[[ Information given, beginning ]]

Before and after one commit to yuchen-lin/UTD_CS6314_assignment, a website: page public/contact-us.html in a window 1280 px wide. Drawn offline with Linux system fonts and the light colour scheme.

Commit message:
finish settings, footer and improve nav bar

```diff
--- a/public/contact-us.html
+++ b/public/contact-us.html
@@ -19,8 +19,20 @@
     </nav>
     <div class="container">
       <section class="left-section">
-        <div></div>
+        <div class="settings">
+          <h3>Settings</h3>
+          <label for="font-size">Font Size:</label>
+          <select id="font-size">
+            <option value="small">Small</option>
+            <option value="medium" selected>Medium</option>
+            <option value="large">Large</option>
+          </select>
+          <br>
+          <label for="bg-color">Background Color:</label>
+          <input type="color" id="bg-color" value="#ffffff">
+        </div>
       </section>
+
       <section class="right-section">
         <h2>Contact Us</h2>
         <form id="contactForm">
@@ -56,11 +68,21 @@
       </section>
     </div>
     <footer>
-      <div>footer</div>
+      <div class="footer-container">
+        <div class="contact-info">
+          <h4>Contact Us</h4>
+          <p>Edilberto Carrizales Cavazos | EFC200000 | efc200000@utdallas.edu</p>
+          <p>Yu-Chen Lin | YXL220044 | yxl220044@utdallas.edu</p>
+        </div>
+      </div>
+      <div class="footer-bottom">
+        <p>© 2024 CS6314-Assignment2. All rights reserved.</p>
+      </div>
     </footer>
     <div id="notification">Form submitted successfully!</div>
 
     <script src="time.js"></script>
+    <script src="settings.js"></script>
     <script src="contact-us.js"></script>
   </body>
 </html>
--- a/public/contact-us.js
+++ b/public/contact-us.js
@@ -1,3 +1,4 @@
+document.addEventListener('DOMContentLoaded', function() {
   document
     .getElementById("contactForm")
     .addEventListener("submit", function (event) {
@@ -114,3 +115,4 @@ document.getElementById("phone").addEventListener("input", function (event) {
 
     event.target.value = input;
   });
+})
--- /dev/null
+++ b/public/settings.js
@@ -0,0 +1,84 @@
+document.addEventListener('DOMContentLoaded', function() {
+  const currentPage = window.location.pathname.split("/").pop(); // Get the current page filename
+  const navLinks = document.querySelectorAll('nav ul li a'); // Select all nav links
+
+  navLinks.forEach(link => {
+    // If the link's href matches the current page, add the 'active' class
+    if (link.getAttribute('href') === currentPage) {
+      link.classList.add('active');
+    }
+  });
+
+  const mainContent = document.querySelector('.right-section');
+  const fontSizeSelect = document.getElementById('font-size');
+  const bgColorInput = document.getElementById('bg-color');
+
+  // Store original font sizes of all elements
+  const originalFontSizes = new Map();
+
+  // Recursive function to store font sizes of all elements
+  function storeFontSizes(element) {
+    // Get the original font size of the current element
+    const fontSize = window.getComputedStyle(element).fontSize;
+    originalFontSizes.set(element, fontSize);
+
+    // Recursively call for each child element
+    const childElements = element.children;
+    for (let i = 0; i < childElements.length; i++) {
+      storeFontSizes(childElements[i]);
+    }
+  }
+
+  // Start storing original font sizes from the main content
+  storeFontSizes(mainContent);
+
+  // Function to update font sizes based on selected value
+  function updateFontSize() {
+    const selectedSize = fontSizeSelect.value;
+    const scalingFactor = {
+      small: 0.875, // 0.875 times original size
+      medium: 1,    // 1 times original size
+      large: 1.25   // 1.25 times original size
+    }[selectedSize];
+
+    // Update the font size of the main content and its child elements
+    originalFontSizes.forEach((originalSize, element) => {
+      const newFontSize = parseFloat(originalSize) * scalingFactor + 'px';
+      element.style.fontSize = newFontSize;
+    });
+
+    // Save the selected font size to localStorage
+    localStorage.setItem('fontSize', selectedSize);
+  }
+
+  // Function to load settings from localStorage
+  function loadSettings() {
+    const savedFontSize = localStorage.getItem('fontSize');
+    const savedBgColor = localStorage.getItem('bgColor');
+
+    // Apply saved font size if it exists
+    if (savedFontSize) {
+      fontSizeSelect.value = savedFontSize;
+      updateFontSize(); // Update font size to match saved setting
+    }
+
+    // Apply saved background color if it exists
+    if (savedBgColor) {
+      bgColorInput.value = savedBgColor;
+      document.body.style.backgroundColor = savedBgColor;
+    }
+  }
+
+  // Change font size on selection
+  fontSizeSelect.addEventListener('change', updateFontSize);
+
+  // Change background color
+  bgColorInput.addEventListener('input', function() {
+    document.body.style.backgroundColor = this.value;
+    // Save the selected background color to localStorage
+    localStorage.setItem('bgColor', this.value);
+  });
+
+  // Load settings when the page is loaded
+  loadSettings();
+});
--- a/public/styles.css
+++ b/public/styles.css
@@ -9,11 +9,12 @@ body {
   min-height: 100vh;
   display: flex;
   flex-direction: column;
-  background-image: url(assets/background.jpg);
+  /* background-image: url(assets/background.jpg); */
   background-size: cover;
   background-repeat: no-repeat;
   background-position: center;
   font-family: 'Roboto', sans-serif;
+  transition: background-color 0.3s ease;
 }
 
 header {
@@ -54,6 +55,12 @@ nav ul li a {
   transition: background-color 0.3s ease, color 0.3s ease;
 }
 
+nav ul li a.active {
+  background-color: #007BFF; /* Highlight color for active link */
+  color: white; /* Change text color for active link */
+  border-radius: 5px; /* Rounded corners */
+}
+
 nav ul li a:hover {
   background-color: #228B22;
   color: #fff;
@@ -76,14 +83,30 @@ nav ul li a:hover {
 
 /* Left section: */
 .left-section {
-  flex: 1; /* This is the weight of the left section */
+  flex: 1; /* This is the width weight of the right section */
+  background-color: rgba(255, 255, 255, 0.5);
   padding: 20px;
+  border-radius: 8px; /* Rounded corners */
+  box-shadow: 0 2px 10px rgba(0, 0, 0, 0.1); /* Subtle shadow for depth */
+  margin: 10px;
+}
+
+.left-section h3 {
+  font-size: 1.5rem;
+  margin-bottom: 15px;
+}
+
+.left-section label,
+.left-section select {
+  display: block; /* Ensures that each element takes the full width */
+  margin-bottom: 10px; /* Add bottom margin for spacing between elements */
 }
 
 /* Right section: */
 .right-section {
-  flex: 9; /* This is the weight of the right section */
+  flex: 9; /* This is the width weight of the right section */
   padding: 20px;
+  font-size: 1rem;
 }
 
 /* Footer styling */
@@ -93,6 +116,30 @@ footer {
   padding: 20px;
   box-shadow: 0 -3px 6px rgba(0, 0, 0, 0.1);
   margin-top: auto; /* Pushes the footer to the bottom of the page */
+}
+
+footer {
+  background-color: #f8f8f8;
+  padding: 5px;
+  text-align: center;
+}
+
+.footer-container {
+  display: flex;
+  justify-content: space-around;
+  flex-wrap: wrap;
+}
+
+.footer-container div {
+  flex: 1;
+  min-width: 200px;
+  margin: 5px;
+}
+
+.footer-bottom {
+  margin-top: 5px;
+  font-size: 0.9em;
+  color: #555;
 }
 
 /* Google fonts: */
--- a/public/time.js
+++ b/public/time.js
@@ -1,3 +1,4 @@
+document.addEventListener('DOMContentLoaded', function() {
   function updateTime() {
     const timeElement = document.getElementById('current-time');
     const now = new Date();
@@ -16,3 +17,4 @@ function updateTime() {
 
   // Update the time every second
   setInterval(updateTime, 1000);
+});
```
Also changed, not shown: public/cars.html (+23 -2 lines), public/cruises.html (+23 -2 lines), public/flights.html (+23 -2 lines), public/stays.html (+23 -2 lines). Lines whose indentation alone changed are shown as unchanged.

[[ Information given, end ]]

## [Task objective]
Every entry should be reproduced word for word.

## [Result below]
Before and after one commit to yuchen-lin/UTD_CS6314_assignment, a website: page public/contact-us.html in a window 1280 px wide. Drawn offline with Linux system fonts and the light colour scheme.

Commit message:
finish settings, footer and improve nav bar

```diff
--- a/public/contact-us.html
+++ b/public/contact-us.html
@@ -19,8 +19,20 @@
     </nav>
     <div class="container">
       <section class="left-section">
-        <div></div>
+        <div class="settings">
+          <h3>Settings</h3>
+          <label for="font-size">Font Size:</label>
+          <select id="font-size">
+            <option value="small">Small</option>
+            <option value="medium" selected>Medium</option>
+            <option value="large">Large</option>
+          </select>
+          <br>
+          <label for="bg-color">Background Color:</label>
+          <input type="color" id="bg-color" value="#ffffff">
+        </div>
       </section>
+
       <section class="right-section">
         <h2>Contact Us</h2>
         <form id="contactForm">
@@ -56,11 +68,21 @@
       </section>
     </div>
     <footer>
-      <div>footer</div>
+      <div class="footer-container">
+        <div class="contact-info">
+          <h4>Contact Us</h4>
+          <p>Edilberto Carrizales Cavazos | EFC200000 | efc200000@utdallas.edu</p>
+          <p>Yu-Chen Lin | YXL220044 | yxl220044@utdallas.edu</p>
+        </div>
+      </div>
+      <div class="footer-bottom">
+        <p>© 2024 CS6314-Assignment2. All rights reserved.</p>
+      </div>
     </footer>
     <div id="notification">Form submitted successfully!</div>
 
     <script src="time.js"></script>
+    <script src="settings.js"></script>
     <script src="contact-us.js"></script>
   </body>
 </html>
--- a/public/contact-us.js
+++ b/public/contact-us.js
@@ -1,3 +1,4 @@
+document.addEventListener('DOMContentLoaded', function() {
   document
     .getElementById("contactForm")
     .addEventListener("submit", function (event) {
@@ -114,3 +115,4 @@ document.getElementById("phone").addEventListener("input", function (event) {
 
     event.target.value = input;
   });
+})
--- /dev/null
+++ b/public/settings.js
@@ -0,0 +1,84 @@
+document.addEventListener('DOMContentLoaded', function() {
+  const currentPage = window.location.pathname.split("/").pop(); // Get the current page filename
+  const navLinks = document.querySelectorAll('nav ul li a'); // Select all nav links
+
+  navLinks.forEach(link => {
+    // If the link's href matches the current page, add the 'active' class
+    if (link.getAttribute('href') === currentPage) {
+      link.classList.add('active');
+    }
+  });
+
+  const mainContent = document.querySelector('.right-section');
+  const fontSizeSelect = document.getElementById('font-size');
+  const bgColorInput = document.getElementById('bg-color');
+
+  // Store original font sizes of all elements
+  const originalFontSizes = new Map();
+
+  // Recursive function to store font sizes of all elements
+  function storeFontSizes(element) {
+    // Get the original font size of the current element
+    const fontSize = window.getComputedStyle(element).fontSize;
+    originalFontSizes.set(element, fontSize);
+
+    // Recursively call for each child element
+    const childElements = element.children;
+    for (let i = 0; i < childElements.length; i++) {
+      storeFontSizes(childElements[i]);
+    }
+  }
+
+  // Start storing original font sizes from the main content
+  storeFontSizes(mainContent);
+
+  // Function to update font sizes based on selected value
+  function updateFontSize() {
+    const selectedSize = fontSizeSelect.value;
+    const scalingFactor = {
+      small: 0.875, // 0.875 times original size
+      medium: 1,    // 1 times original size
+      large: 1.25   // 1.25 times original size
+    }[selectedSize];
+
+    // Update the font size of the main content and its child elements
+    originalFontSizes.forEach((originalSize, element) => {
+      const newFontSize = parseFloat(originalSize) * scalingFactor + 'px';
+      element.style.fontSize = newFontSize;
+    });
+
+    // Save the selected font size to localStorage
+    localStorage.setItem('fontSize', selectedSize);
+  }
+
+  // Function to load settings from localStorage
+  function loadSettings() {
+    const savedFontSize = localStorage.getItem('fontSize');
+    const savedBgColor = localStorage.getItem('bgColor');
+
+    // Apply saved font size if it exists
+    if (savedFontSize) {
+      fontSizeSelect.value = savedFontSize;
+      updateFontSize(); // Update font size to match saved setting
+    }
+
+    // Apply saved background color if it exists
+    if (savedBgColor) {
+      bgColorInput.value = savedBgColor;
+      document.body.style.backgroundColor = savedBgColor;
+    }
+  }
+
+  // Change font size on selection
+  fontSizeSelect.addEventListener('change', updateFontSize);
+
+  // Change background color
+  bgColorInput.addEventListener('input', function() {
+    document.body.style.backgroundColor = this.value;
+    // Save the selected background color to localStorage
+    localStorage.setItem('bgColor', this.value);
+  });
+
+  // Load settings when the page is loaded
+  loadSettings();
+});
--- a/public/styles.css
+++ b/public/styles.css
@@ -9,11 +9,12 @@ body {
   min-height: 100vh;
   display: flex;
   flex-direction: column;
-  background-image: url(assets/background.jpg);
+  /* background-image: url(assets/background.jpg); */
   background-size: cover;
   background-repeat: no-repeat;
   background-position: center;
   font-family: 'Roboto', sans-serif;
+  transition: background-color 0.3s ease;
 }
 
 header {
@@ -54,6 +55,12 @@ nav ul li a {
   transition: background-color 0.3s ease, color 0.3s ease;
 }
 
+nav ul li a.active {
+  background-color: #007BFF; /* Highlight color for active link */
+  color: white; /* Change text color for active link */
+  border-radius: 5px; /* Rounded corners */
+}
+
 nav ul li a:hover {
   background-color: #228B22;
   color: #fff;
@@ -76,14 +83,30 @@ nav ul li a:hover {
 
 /* Left section: */
 .left-section {
-  flex: 1; /* This is the weight of the left section */
+  flex: 1; /* This is the width weight of the right section */
+  background-color: rgba(255, 255, 255, 0.5);
   padding: 20px;
+  border-radius: 8px; /* Rounded corners */
+  box-shadow: 0 2px 10px rgba(0, 0, 0, 0.1); /* Subtle shadow for depth */
+  margin: 10px;
+}
+
+.left-section h3 {
+  font-size: 1.5rem;
+  margin-bottom: 15px;
+}
+
+.left-section label,
+.left-section select {
+  display: block; /* Ensures that each element takes the full width */
+  margin-bottom: 10px; /* Add bottom margin for spacing between elements */
 }
 
 /* Right section: */
 .right-section {
-  flex: 9; /* This is the weight of the right section */
+  flex: 9; /* This is the width weight of the right section */
   padding: 20px;
+  font-size: 1rem;
 }
 
 /* Footer styling */
@@ -93,6 +116,30 @@ footer {
   padding: 20px;
   box-shadow: 0 -3px 6px rgba(0, 0, 0, 0.1);
   margin-top: auto; /* Pushes the footer to the bottom of the page */
+}
+
+footer {
+  background-color: #f8f8f8;
+  padding: 5px;
+  text-align: center;
+}
+
+.footer-container {
+  display: flex;
+  justify-content: space-around;
+  flex-wrap: wrap;
+}
+
+.footer-container div {
+  flex: 1;
+  min-width: 200px;
+  margin: 5px;
+}
+
+.footer-bottom {
+  margin-top: 5px;
+  font-size: 0.9em;
+  color: #555;
 }
 
 /* Google fonts: */
--- a/public/time.js
+++ b/public/time.js
@@ -1,3 +1,4 @@
+document.addEventListener('DOMContentLoaded', function() {
   function updateTime() {
     const timeElement = document.getElementById('current-time');
     const now = new Date();
@@ -16,3 +17,4 @@ function updateTime() {
 
   // Update the time every second
   setInterval(updateTime, 1000);
+});
```
Also changed, not shown: public/cars.html (+23 -2 lines), public/cruises.html (+23 -2 lines), public/flights.html (+23 -2 lines), public/stays.html (+23 -2 lines). Lines whose indentation alone changed are shown as unchanged.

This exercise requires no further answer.